Swarthmore Alum Wins Genius Grant; Founded African University
Here in America, there are more and more questions every day, it seems, about the value of a liberal arts education. But Patrick Gyimah Awuah enjoyed his years at Swarthmore College. No–he really enjoyed them. That’s why he used money he made working at Microsoft to start his own college in his homeland of Ghana. And his reward? He’s just been announced as the recipient of a MacArthur “genius grant.”
In a little over a decade, Ashesi is already firmly established as one of Ghana’s premier universities. Every one of its graduates has found quality employment, and almost all remain in Africa, where many have started much-needed information technology businesses. Awuah’s innovation in higher education is not only empowering individual students; it also has the potential to transform political and civil society in Ghana and other African nations by developing a new generation of leaders and entrepreneurs.
Back in 2004, the Chronicle of Higher Education told the story of how Awuah, a scholarship engineering and economics major, was so grateful for his Swarthmore education that he determined to create a similar college with money from Microsoft stock he bought as an early employee. His goal was to build an experience that would contrast with the huge, impersonal public universities that so many African students attend—one “where professors would talk to students, not at them,” the CHE said. In the beginning, Ashesi offered only two bachelor degrees, in computer science and business administration, with a liberal arts base created with input from Swarthmore faculty; “Themes related to the pitfalls of corruption, nepotism, and tribalism and the value of community service have been woven into the course work,” the CHE noted. In 2008, the school became the first African university to institute an honor code.

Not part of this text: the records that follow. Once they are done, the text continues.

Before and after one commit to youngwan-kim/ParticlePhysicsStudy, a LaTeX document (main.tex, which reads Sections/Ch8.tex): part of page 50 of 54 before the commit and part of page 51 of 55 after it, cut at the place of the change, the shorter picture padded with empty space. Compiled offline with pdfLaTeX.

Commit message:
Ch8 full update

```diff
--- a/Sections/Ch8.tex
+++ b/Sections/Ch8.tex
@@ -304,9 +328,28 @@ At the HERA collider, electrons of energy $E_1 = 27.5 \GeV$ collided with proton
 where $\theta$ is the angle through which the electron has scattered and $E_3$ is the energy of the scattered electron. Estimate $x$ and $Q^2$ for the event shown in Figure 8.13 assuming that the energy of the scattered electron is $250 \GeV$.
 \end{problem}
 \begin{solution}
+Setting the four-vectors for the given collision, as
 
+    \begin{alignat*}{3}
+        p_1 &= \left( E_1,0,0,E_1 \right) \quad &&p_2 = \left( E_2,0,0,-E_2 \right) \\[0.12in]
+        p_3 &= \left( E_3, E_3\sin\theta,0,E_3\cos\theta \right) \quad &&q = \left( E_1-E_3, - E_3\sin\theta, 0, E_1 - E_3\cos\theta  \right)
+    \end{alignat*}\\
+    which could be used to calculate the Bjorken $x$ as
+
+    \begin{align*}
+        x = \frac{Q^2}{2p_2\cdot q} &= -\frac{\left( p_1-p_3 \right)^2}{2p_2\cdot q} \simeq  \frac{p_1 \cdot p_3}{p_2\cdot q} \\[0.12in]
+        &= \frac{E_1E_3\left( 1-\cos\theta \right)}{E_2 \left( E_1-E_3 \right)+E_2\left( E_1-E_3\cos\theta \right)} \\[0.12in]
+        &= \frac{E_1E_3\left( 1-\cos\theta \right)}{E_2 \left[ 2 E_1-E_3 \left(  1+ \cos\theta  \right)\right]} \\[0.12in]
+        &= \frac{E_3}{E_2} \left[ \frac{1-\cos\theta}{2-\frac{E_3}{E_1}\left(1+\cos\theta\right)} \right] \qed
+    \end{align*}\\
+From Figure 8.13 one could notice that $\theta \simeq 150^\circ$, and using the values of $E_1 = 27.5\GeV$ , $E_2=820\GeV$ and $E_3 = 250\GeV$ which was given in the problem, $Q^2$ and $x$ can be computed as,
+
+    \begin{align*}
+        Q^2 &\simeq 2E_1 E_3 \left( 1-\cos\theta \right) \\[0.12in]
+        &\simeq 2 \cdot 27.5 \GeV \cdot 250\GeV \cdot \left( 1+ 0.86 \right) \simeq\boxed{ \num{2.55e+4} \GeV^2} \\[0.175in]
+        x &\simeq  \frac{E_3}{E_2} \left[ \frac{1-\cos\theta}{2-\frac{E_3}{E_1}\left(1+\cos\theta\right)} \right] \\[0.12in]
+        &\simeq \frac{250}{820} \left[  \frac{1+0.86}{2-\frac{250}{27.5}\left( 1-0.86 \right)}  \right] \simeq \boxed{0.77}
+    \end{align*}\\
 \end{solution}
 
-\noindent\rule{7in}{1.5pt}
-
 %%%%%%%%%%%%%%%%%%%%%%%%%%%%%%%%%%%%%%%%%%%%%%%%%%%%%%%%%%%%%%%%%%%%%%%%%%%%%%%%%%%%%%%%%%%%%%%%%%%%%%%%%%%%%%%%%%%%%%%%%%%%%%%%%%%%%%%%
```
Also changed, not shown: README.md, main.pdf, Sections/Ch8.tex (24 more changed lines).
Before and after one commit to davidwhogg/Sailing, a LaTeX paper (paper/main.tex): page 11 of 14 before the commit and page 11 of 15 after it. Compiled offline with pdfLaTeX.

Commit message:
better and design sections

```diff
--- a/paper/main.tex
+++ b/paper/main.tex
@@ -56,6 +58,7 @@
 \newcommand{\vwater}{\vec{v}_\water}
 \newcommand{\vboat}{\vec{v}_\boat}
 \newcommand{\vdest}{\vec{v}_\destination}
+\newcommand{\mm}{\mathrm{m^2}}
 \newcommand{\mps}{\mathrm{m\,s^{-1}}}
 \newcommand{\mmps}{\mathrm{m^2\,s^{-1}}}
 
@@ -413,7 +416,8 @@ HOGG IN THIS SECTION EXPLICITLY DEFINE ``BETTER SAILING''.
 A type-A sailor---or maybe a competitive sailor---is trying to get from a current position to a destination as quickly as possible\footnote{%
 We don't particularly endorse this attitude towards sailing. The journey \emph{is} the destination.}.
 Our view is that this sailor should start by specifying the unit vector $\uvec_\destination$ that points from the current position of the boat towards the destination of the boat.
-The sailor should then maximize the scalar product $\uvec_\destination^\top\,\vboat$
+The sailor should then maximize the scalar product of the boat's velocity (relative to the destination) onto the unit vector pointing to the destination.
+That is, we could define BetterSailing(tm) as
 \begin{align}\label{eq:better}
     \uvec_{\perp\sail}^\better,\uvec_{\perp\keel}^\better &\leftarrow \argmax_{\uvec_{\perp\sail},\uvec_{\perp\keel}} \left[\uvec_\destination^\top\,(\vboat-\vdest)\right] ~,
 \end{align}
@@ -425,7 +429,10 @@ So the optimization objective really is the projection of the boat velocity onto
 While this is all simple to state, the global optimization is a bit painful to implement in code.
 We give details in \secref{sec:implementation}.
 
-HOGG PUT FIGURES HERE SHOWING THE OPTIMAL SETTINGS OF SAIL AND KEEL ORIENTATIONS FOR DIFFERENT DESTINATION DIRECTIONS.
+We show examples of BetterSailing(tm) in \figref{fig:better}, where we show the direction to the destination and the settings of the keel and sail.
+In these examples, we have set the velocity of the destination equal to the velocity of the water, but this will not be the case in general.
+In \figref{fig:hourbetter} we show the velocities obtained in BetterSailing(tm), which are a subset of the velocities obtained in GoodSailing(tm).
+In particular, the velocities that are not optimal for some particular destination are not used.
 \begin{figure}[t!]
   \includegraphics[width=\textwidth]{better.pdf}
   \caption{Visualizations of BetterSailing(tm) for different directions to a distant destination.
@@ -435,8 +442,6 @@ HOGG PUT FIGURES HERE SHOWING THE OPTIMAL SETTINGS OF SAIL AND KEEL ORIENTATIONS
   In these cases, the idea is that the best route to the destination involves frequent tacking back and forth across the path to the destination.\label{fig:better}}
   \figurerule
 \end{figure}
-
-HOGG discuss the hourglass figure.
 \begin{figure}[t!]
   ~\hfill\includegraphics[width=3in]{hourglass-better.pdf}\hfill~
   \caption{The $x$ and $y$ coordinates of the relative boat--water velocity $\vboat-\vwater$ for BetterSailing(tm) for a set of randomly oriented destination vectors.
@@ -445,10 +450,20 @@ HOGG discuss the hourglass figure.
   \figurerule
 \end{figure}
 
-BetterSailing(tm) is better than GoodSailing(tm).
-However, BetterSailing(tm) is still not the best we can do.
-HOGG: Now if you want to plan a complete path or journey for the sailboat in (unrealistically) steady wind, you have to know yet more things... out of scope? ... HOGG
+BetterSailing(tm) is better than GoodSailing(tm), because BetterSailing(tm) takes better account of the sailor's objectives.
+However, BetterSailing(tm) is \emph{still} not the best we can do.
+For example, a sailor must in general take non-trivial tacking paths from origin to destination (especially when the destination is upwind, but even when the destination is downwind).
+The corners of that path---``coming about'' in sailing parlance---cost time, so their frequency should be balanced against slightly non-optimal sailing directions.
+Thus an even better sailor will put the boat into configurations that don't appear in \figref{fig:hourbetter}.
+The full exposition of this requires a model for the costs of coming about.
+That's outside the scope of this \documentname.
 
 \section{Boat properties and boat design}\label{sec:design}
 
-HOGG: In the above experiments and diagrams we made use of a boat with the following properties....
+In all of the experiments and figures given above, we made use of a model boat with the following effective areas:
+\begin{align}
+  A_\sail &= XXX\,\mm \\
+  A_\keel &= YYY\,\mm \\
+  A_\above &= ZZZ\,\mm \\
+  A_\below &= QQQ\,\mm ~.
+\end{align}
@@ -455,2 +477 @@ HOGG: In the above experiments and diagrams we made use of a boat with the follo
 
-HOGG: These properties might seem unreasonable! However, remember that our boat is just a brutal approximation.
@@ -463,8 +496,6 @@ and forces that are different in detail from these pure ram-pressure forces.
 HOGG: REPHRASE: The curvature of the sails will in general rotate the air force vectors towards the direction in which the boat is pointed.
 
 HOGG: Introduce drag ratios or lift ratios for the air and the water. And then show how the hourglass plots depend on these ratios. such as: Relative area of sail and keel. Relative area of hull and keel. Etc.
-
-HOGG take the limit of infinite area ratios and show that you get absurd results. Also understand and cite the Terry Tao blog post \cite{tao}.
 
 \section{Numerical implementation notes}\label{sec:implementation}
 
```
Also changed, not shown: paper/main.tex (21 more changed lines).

In a speech at Swarthmore, Awuah once described his hopes for his school:
The college that I have helped establish in Ghana … is an attempt to create an institution like Swarthmore College in Africa. We face enormous challenges on a continent that has too few such institutions. Yet, we persevere with the knowledge that our success will make a tremendous impact on the lives of many future generations in Africa and the world.